Insufficient attention has been given to the notion that language learning, and indeed the accumulation of knowledge, is closely tied to the growing mental capacity of children. Primary children can be taught simple nouns and verbs of one or two syllables. As they mature, they can learn more complex ideas associated with appropriate nouns and verbs.
They should proceed from concrete words to abstract words and from simple phrases or sentences to more complex or sophisticated expressions.
The Malaysian education system should seriously reconsider its preference for the inductive approach as compared to the deductive approach in language teaching and learning in Malaysia. This is more rational and likely to be more effective in the total learning systems.
In conclusion, language learning for national unity involves three stages : thinking, learning and using.
Some readers may raise the usual pessimistic objections and try to bury this proposal by claiming that the three-way approach is too idealistic and not sufficiently pragmatic. Readers should study the proposals in detail and not get lost in the forest by giving too much attention to the twigs and leaves rather than the roots.
One of the most dangerous death traps for this proposal is the, “yes but…” or, “it will take too much time…”. Its collaborator is a form of academic logomachy (word-making) which can be utterly unconstructive.
The first step is to convince the political and professional elites of its feasibility, and then students, teachers and parents will follow. Otherwise, Malaysian pedagogy will fall into a tunnel from which there will be no escape. It could be known as “Pedagogy in Wonderland”. (With apologies to Alice and Lewis Carroll.)
The lack of space prevents me from discussing a variety of collateral topics such as learning in the mother tongue, whatever that may be.
Moral, faith and religious education as well as education for entrepreneurship should be considered. Opportunities for physical activity should be provided to students of all ages and gender in the spirit of having a healthy mind in a healthy body.

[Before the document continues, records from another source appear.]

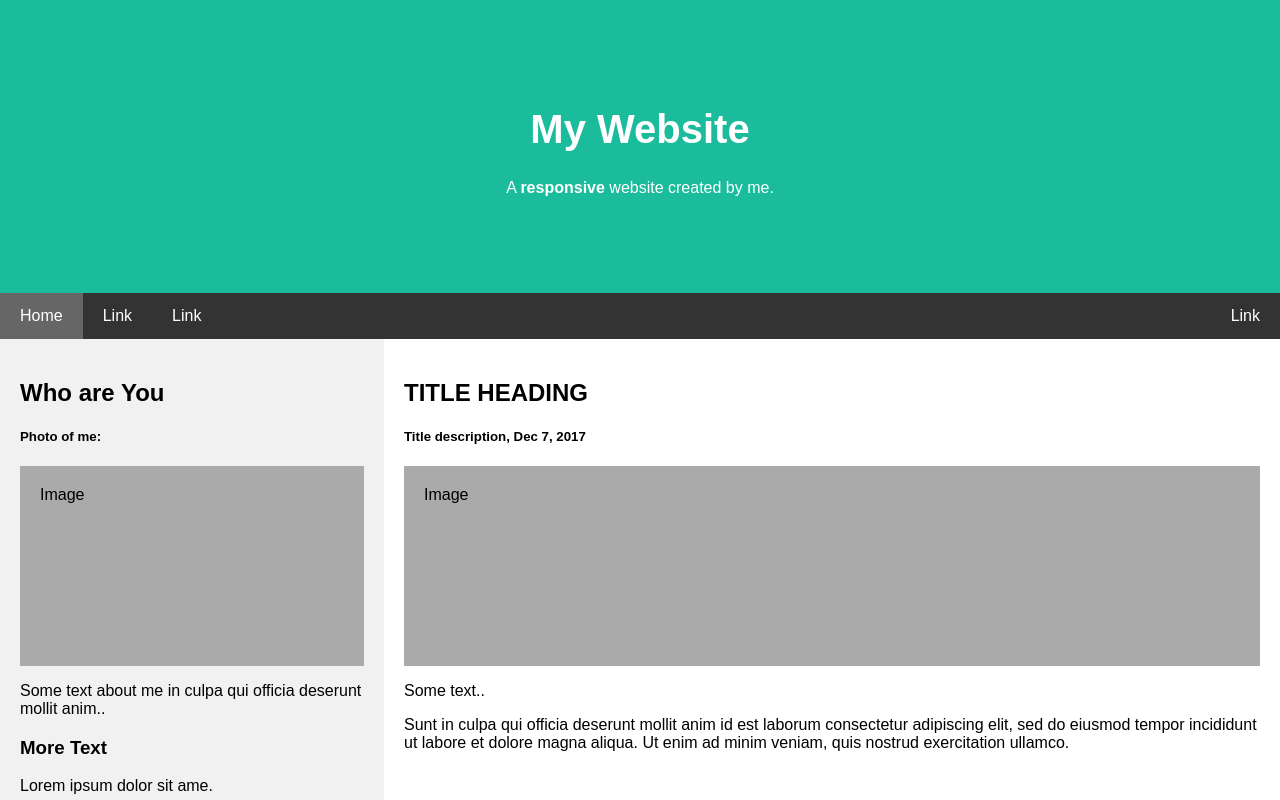
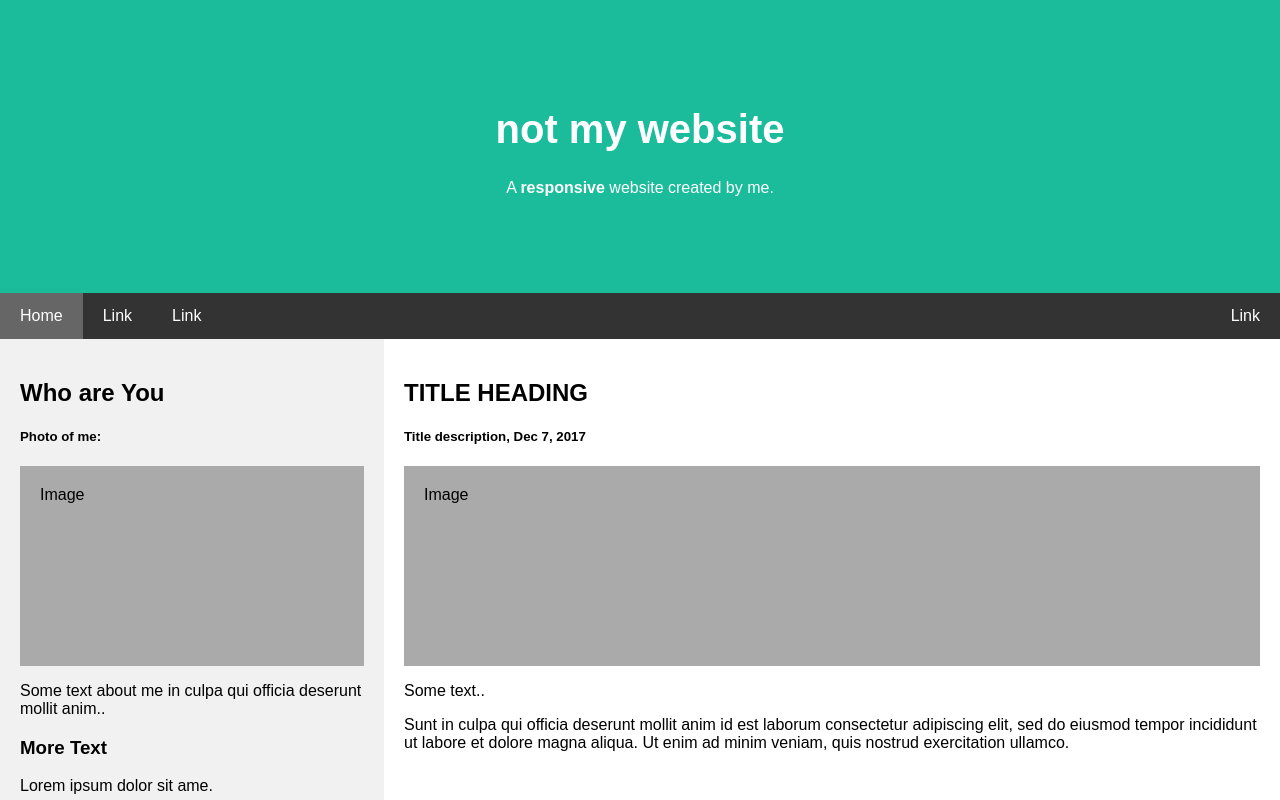
Before and after one commit to nikhilc890/HTML, a plain HTML site: page index.html in a window 1280 px wide. Shown: the top 800 px of the page. Drawn offline with Linux system fonts and the light colour scheme.

Commit message:
Update index.html

```diff
--- a/index.html
+++ b/index.html
@@ -123,7 +123,7 @@ body {
 <body>
 
 <div class="header">
-  <h1>My Website</h1>
+  <h1>not my website</h1>
   <p>A <b>responsive</b> website created by me.</p>
 </div>
 
```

The sensitive issue of trilateral racial polarisation should be bravely and calmly faced. Malaysian cultural and educational trends tend to be centrifugal (moving outwards from the centre) rather than centripetal (spiralling inwards). National unity is constantly threatened by the rise of divisive and dysfunctional pressures.

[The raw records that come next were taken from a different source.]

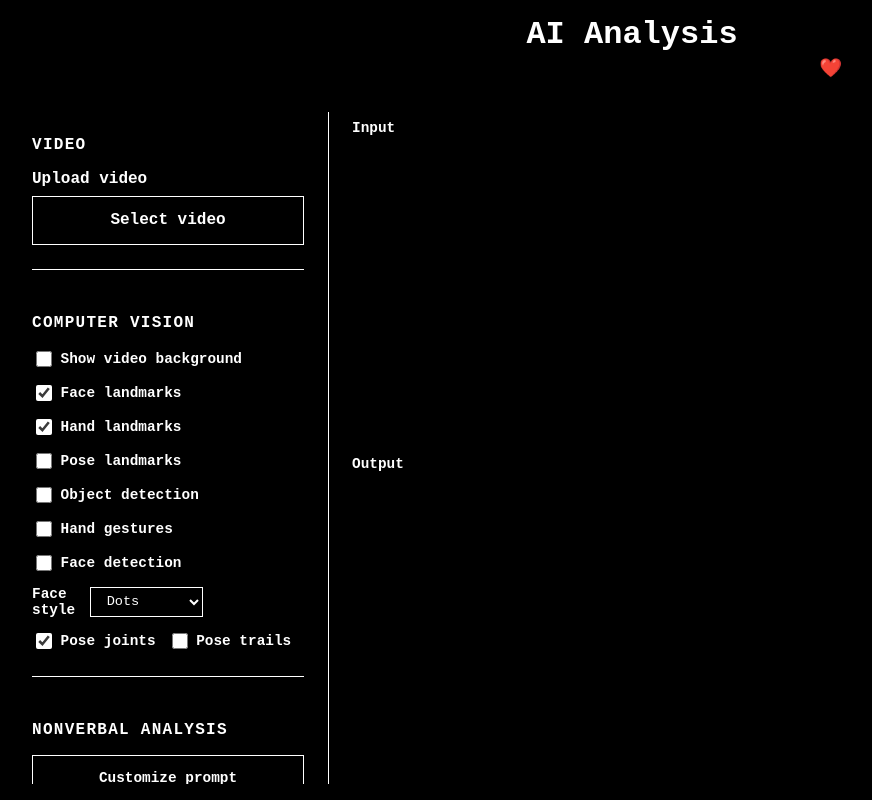
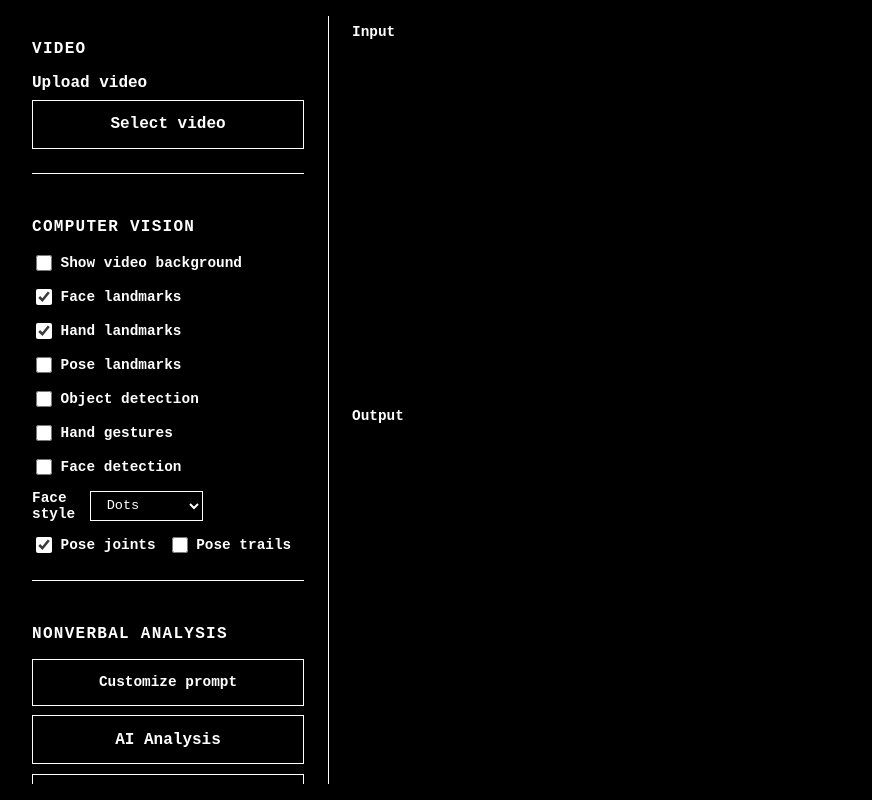
Before and after one commit to nastya-masley/GenAI_analysis, a website with bundled scripts: page public/index.html in a window 1280 px wide. Shown: the whole page, without its empty margins (8-880 px from the left). Built offline with nearby package versions, Linux system fonts and the light colour scheme; a web font is replaced by a local one.

Commit message:
remove header

```diff
--- a/public/index.html
+++ b/public/index.html
@@ -8,11 +8,6 @@
   </head>
   <body>
       <main class="container">
-        <header>
-          <h1>AI Analysis</h1>
-          <p class="title-note">Кохаю Вас Анастасіє Безмежно Сильно ❤️</p>
-        </header>
-
       <section class="workspace">
         <form id="analyze-form" class="controls-panel">
           <section class="control-section">
```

The strengthening of national unity would be one of the best benefits from the adoption of the three-way approach.
Besides the widening and strengthening of vocabularies, there should be serious efforts to interest all students, parents and, of course, teachers in expanding their cultural horizons by reading an ever widening range of works in the various fields of knowledge, science and literature in both languages, including translations from a variety of languages. Reading should be enjoyed for its own sake as well as for passing examinations.
The relative importance of the respective subjects can be discussed when this main thesis is broadly accepted. There is neither the time nor the space to decide now whether History, as taught in schools, should be learnt as a compulsory subject rather than Biology or Geography.

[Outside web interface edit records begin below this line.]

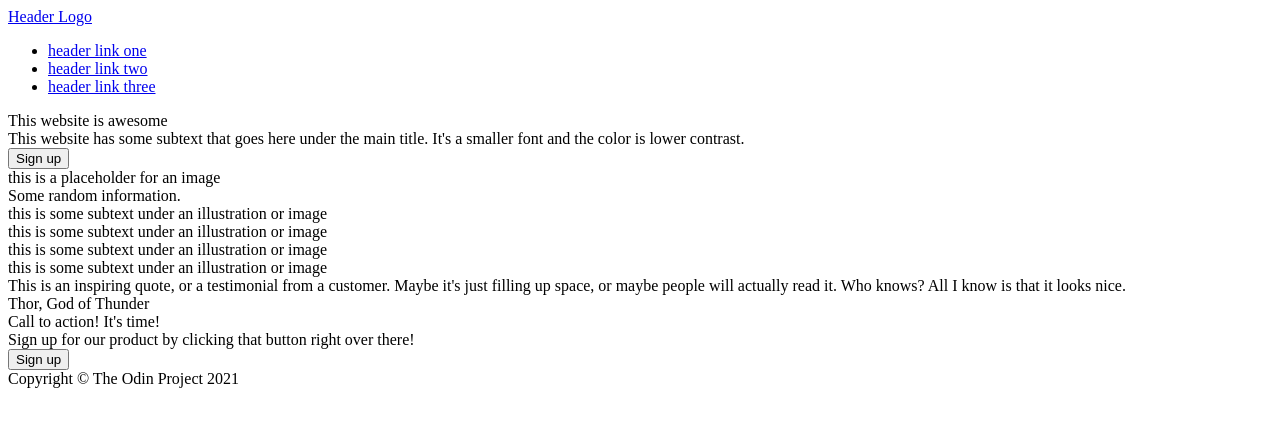
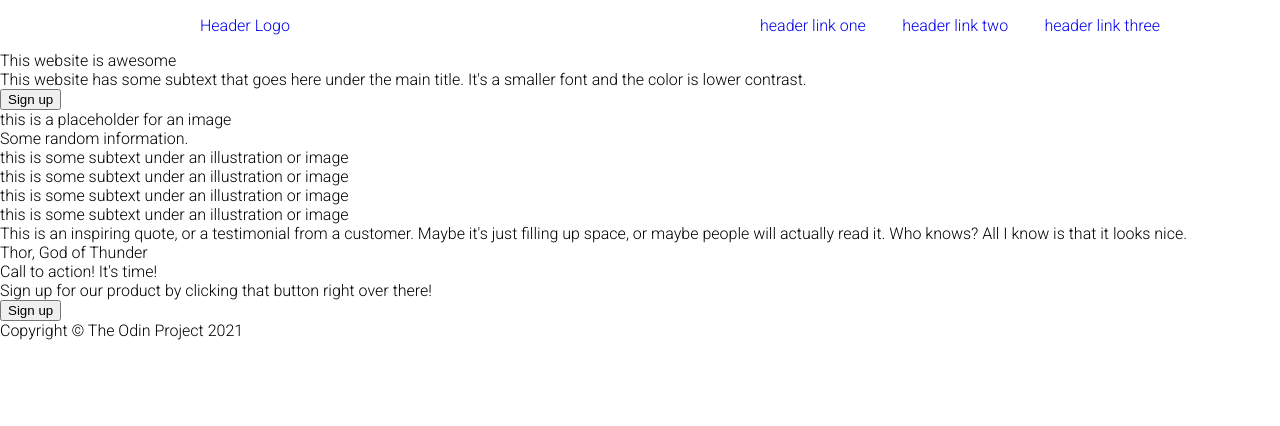
Before and after one commit to PaleLager/Landing-page-TOP, a plain HTML site: page index.html in a window 1280 px wide. Drawn offline with Linux system fonts and the light colour scheme.

Commit message:
add css and lay out header

```diff
--- a/index.html
+++ b/index.html
@@ -6,12 +6,15 @@
    <meta http-equiv="X-UA-Compatible" content="IE=edge">
    <meta name="viewport" content="width=device-width, initial-scale=1.0">
    <title>Document</title>
+   <link rel="stylesheet" href="styles.css">
+   <style>
+      @import url('https://fonts.googleapis.com/css2?family=Josefin+Sans&family=Roboto+Condensed&family=Roboto:wght@300&display=swap');
+   </style>
 </head>
 
 <body>
-
    <div class="header">
-      <div><a href="#">Header Logo</a></div>
+      <div class="left-links"><a href="#">Header Logo</a></div>
       <div class="right-links">
          <ul>
             <li><a href="#">header link one</a></li>
@@ -79,13 +82,11 @@
             <button>Sign up</button>
          </div>
       </div>
-
-      <div class="footer">
-         <div class="body-text">Copyright © The Odin Project 2021</div>
-      </div>
    </div>
 
-
+   <div class="footer">
+      <div class="body-text">Copyright © The Odin Project 2021</div>
+   </div>
 </body>
 
 </html>
--- a/styles.css
+++ b/styles.css
@@ -0,0 +1,34 @@
+body {
+   font-family: 'Roboto', sans-serif;
+   margin: 0;
+   min-height: 100vh;
+}
+
+ul {
+   list-style: none;
+   display: flex;
+   width: 400px;
+   justify-content: space-between;
+   padding-right: 120px;
+}
+
+a {
+   text-decoration: none;
+}
+
+.header {
+   display: flex;
+   justify-content: space-between;
+   align-items: center;
+}
+
+.left-links {
+   padding-left: 200px;
+}
+
+/* .right-links {
+   display: flex;
+   justify-content: space-between;
+   padding-right: 100px;
+   width: 400px
+} */
```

The prime objective is to achieve competency in the two languages while other choices should be subject to decisions that are based on rational, objective and empirical ideas.
The fundamental role of teachers should be respected. In fact, the teaching profession should be recognised as being on par with the civil service so that parents and political leaders can give it due respect.
Malaysia’s survival needs a clear, rational response to the resolution of teaching and learning English and Malay within a bilingual context. This proposal offers a unique opportunity for all Malaysian citizens to accept the one change that could satisfy practically everybody.
* Ungku Aziz is a Royal Professor of Economics and former Vice Chancellor, University of Malaya, Kuala Lumpur, Malaysia